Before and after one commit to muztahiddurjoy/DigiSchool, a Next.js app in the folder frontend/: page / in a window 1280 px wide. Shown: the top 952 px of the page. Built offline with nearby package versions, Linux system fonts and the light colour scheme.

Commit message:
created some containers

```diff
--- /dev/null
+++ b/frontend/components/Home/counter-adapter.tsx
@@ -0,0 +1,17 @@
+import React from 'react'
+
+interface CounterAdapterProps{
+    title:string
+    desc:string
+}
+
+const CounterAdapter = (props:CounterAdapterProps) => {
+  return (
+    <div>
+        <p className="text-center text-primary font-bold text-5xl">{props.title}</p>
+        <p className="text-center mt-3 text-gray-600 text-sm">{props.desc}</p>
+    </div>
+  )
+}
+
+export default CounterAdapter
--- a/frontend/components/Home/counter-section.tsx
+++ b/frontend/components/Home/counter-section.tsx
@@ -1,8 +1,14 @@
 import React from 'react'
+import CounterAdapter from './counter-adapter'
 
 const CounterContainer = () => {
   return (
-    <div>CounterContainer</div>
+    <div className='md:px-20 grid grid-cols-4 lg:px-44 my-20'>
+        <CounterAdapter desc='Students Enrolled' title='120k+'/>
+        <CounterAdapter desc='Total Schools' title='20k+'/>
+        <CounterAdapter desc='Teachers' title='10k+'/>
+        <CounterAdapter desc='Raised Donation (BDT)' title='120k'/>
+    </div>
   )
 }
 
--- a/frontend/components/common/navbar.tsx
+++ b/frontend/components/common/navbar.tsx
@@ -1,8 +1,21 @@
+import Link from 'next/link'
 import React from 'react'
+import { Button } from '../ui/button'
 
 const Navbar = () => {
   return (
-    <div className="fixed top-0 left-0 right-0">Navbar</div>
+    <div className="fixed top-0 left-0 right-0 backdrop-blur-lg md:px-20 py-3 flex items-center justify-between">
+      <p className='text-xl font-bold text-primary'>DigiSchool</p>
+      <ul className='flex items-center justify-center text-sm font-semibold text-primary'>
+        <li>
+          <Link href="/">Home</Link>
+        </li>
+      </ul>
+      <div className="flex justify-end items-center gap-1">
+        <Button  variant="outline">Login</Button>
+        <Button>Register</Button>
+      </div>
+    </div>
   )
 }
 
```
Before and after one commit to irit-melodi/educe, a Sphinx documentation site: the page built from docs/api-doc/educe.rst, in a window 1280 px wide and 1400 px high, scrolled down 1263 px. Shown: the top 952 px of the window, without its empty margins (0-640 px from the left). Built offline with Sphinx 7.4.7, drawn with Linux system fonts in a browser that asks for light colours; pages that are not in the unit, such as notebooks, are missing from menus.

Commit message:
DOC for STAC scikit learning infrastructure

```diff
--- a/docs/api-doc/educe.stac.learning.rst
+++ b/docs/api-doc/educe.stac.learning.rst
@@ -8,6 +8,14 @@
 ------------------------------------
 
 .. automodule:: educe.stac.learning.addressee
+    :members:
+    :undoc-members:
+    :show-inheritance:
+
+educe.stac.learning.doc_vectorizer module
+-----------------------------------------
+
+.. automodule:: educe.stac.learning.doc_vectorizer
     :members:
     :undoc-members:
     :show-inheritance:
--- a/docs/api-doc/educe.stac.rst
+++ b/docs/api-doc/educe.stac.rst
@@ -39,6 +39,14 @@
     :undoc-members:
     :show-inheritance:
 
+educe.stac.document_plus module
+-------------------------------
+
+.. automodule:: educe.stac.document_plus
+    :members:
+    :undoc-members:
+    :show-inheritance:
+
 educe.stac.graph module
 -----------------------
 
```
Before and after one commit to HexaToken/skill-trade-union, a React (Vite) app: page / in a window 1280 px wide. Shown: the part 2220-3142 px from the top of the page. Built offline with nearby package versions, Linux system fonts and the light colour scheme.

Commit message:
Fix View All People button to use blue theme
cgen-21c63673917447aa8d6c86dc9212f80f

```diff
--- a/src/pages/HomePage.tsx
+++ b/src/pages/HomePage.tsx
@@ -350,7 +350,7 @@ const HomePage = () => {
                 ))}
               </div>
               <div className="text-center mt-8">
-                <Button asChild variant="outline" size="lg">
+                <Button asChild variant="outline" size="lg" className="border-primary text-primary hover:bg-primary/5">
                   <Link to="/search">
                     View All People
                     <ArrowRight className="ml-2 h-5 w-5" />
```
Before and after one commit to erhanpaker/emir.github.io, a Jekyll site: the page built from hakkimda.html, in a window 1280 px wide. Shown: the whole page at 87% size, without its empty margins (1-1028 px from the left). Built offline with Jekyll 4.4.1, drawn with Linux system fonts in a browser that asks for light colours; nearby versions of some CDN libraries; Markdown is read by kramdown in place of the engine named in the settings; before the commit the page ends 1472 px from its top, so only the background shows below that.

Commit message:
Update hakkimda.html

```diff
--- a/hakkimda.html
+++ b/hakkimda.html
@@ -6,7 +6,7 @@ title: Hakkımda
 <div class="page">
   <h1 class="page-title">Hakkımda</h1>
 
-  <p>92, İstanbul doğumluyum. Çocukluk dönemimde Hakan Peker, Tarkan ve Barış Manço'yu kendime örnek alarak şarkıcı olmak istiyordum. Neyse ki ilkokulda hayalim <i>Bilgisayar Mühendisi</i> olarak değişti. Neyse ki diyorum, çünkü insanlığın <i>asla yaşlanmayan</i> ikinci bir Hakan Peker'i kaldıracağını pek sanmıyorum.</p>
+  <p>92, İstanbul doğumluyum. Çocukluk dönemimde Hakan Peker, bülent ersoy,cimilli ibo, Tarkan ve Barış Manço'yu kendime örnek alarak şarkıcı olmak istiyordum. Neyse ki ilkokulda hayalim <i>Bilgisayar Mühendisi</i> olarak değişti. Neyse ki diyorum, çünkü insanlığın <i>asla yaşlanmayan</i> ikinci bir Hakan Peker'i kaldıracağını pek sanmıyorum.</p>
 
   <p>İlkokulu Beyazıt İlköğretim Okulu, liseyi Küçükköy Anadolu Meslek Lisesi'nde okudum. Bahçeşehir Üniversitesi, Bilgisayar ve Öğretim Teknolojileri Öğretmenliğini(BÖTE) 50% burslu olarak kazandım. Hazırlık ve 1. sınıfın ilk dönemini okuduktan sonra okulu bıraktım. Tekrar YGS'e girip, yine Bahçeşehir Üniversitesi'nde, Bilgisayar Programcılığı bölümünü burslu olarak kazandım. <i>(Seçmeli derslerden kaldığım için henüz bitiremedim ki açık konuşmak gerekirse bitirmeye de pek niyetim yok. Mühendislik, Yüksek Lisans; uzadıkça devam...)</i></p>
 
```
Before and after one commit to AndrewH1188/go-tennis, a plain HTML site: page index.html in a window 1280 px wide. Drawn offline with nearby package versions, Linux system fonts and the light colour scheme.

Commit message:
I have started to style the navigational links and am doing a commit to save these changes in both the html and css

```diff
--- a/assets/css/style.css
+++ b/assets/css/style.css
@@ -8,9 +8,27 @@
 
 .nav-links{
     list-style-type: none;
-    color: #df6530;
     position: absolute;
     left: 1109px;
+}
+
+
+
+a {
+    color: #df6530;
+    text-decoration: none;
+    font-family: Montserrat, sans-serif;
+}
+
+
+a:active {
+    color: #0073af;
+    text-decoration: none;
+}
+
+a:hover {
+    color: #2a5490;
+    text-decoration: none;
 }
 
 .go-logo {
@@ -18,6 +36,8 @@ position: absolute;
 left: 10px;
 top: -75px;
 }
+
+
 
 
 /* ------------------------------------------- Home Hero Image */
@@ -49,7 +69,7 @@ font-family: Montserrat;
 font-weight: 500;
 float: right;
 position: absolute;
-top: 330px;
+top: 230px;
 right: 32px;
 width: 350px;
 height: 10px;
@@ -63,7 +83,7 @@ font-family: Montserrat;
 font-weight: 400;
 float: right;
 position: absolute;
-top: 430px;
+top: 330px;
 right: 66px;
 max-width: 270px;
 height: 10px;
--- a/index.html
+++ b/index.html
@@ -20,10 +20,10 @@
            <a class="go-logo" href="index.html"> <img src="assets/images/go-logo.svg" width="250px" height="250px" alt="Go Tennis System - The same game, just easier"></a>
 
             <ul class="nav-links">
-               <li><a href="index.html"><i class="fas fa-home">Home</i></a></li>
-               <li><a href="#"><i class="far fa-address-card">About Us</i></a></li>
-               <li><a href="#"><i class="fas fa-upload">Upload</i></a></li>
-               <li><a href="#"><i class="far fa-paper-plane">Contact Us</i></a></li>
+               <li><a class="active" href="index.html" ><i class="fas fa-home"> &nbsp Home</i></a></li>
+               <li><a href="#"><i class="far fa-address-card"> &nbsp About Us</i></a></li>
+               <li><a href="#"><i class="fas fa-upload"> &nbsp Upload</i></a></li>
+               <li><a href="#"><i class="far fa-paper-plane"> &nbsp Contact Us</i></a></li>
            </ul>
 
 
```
• • •
● What is required:
Only a number is wanted here: the count of lines above that hold the word "learning".

● Task answer:
6